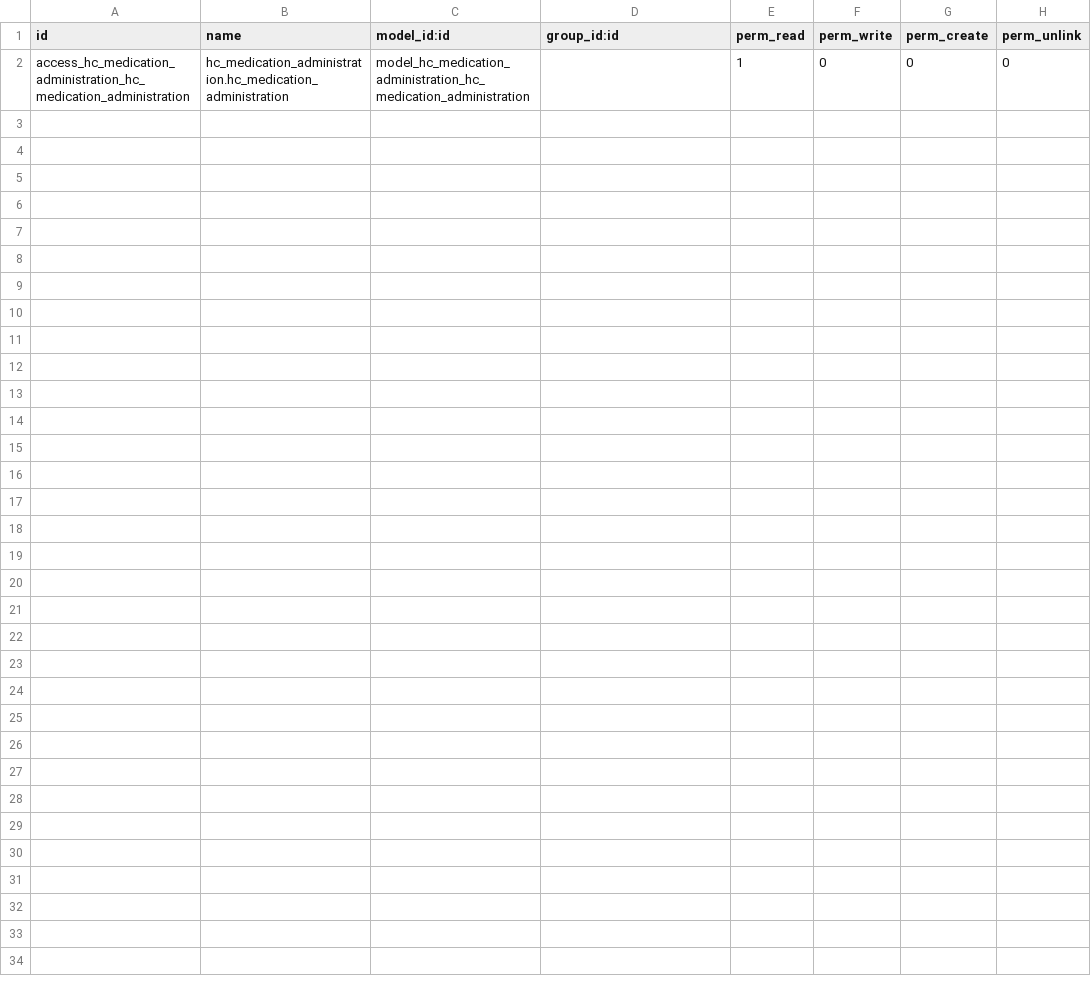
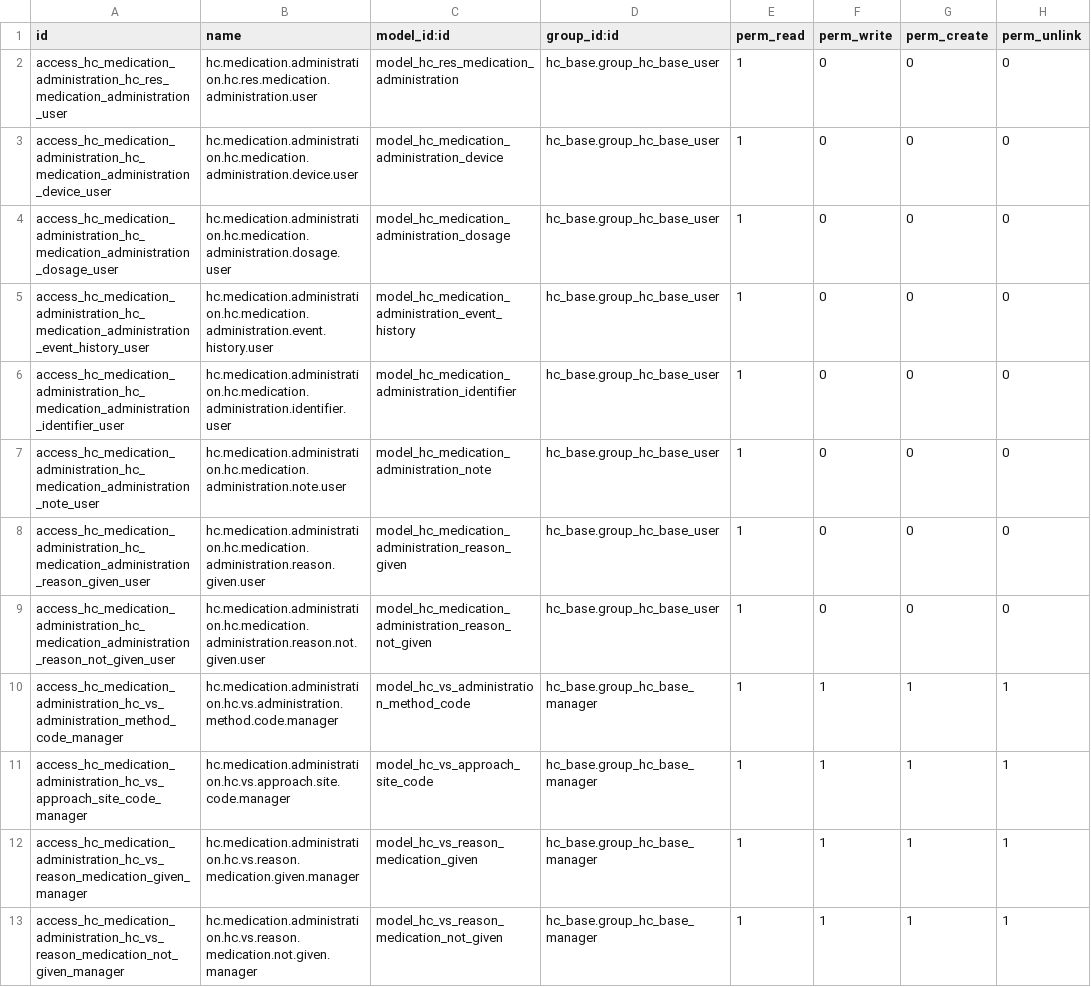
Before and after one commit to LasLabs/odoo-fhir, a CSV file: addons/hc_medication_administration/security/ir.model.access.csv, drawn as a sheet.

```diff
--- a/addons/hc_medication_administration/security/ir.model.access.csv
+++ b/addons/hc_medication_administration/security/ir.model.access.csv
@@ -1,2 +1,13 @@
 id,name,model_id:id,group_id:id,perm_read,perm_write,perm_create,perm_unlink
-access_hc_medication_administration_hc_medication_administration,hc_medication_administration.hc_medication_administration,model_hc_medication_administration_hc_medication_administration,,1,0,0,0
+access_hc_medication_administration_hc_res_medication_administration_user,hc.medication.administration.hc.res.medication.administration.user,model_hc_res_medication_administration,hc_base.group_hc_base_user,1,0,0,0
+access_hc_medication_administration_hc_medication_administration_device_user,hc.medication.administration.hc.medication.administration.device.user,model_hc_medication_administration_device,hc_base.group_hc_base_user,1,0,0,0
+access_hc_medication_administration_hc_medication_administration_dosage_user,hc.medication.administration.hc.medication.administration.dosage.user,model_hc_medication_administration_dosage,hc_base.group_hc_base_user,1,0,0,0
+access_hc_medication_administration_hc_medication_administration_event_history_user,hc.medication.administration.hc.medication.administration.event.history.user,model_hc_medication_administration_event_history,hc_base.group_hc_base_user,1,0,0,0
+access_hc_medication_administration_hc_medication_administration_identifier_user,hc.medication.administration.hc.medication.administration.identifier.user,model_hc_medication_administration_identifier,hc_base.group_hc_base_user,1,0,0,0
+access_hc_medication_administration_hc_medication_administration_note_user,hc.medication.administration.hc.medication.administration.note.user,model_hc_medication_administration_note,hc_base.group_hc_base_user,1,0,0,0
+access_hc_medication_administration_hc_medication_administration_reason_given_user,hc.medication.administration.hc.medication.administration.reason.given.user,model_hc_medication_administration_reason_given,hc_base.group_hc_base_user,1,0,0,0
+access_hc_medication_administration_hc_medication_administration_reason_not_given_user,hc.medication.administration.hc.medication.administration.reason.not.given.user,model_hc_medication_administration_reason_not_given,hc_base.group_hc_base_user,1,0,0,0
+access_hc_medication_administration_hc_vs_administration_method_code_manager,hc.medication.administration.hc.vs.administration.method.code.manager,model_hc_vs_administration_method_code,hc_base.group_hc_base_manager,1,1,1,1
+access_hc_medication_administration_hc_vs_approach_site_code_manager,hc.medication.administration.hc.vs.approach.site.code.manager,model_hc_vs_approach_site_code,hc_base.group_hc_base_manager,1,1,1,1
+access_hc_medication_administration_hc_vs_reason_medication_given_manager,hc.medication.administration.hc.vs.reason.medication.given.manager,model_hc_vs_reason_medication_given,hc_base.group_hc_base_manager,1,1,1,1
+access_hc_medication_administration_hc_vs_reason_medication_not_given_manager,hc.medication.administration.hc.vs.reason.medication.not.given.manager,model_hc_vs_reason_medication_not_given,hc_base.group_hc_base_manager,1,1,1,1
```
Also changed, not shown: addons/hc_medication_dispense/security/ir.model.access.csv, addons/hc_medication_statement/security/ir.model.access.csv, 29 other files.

++++++++++

Try it: Return every line above verbatim, pictures excluded.

Result below:
Before and after one commit to LasLabs/odoo-fhir, a CSV file: addons/hc_medication_administration/security/ir.model.access.csv, drawn as a sheet.

```diff
--- a/addons/hc_medication_administration/security/ir.model.access.csv
+++ b/addons/hc_medication_administration/security/ir.model.access.csv
@@ -1,2 +1,13 @@
 id,name,model_id:id,group_id:id,perm_read,perm_write,perm_create,perm_unlink
-access_hc_medication_administration_hc_medication_administration,hc_medication_administration.hc_medication_administration,model_hc_medication_administration_hc_medication_administration,,1,0,0,0
+access_hc_medication_administration_hc_res_medication_administration_user,hc.medication.administration.hc.res.medication.administration.user,model_hc_res_medication_administration,hc_base.group_hc_base_user,1,0,0,0
+access_hc_medication_administration_hc_medication_administration_device_user,hc.medication.administration.hc.medication.administration.device.user,model_hc_medication_administration_device,hc_base.group_hc_base_user,1,0,0,0
+access_hc_medication_administration_hc_medication_administration_dosage_user,hc.medication.administration.hc.medication.administration.dosage.user,model_hc_medication_administration_dosage,hc_base.group_hc_base_user,1,0,0,0
+access_hc_medication_administration_hc_medication_administration_event_history_user,hc.medication.administration.hc.medication.administration.event.history.user,model_hc_medication_administration_event_history,hc_base.group_hc_base_user,1,0,0,0
+access_hc_medication_administration_hc_medication_administration_identifier_user,hc.medication.administration.hc.medication.administration.identifier.user,model_hc_medication_administration_identifier,hc_base.group_hc_base_user,1,0,0,0
+access_hc_medication_administration_hc_medication_administration_note_user,hc.medication.administration.hc.medication.administration.note.user,model_hc_medication_administration_note,hc_base.group_hc_base_user,1,0,0,0
+access_hc_medication_administration_hc_medication_administration_reason_given_user,hc.medication.administration.hc.medication.administration.reason.given.user,model_hc_medication_administration_reason_given,hc_base.group_hc_base_user,1,0,0,0
+access_hc_medication_administration_hc_medication_administration_reason_not_given_user,hc.medication.administration.hc.medication.administration.reason.not.given.user,model_hc_medication_administration_reason_not_given,hc_base.group_hc_base_user,1,0,0,0
+access_hc_medication_administration_hc_vs_administration_method_code_manager,hc.medication.administration.hc.vs.administration.method.code.manager,model_hc_vs_administration_method_code,hc_base.group_hc_base_manager,1,1,1,1
+access_hc_medication_administration_hc_vs_approach_site_code_manager,hc.medication.administration.hc.vs.approach.site.code.manager,model_hc_vs_approach_site_code,hc_base.group_hc_base_manager,1,1,1,1
+access_hc_medication_administration_hc_vs_reason_medication_given_manager,hc.medication.administration.hc.vs.reason.medication.given.manager,model_hc_vs_reason_medication_given,hc_base.group_hc_base_manager,1,1,1,1
+access_hc_medication_administration_hc_vs_reason_medication_not_given_manager,hc.medication.administration.hc.vs.reason.medication.not.given.manager,model_hc_vs_reason_medication_not_given,hc_base.group_hc_base_manager,1,1,1,1
```
Also changed, not shown: addons/hc_medication_dispense/security/ir.model.access.csv, addons/hc_medication_statement/security/ir.model.access.csv, 29 other files.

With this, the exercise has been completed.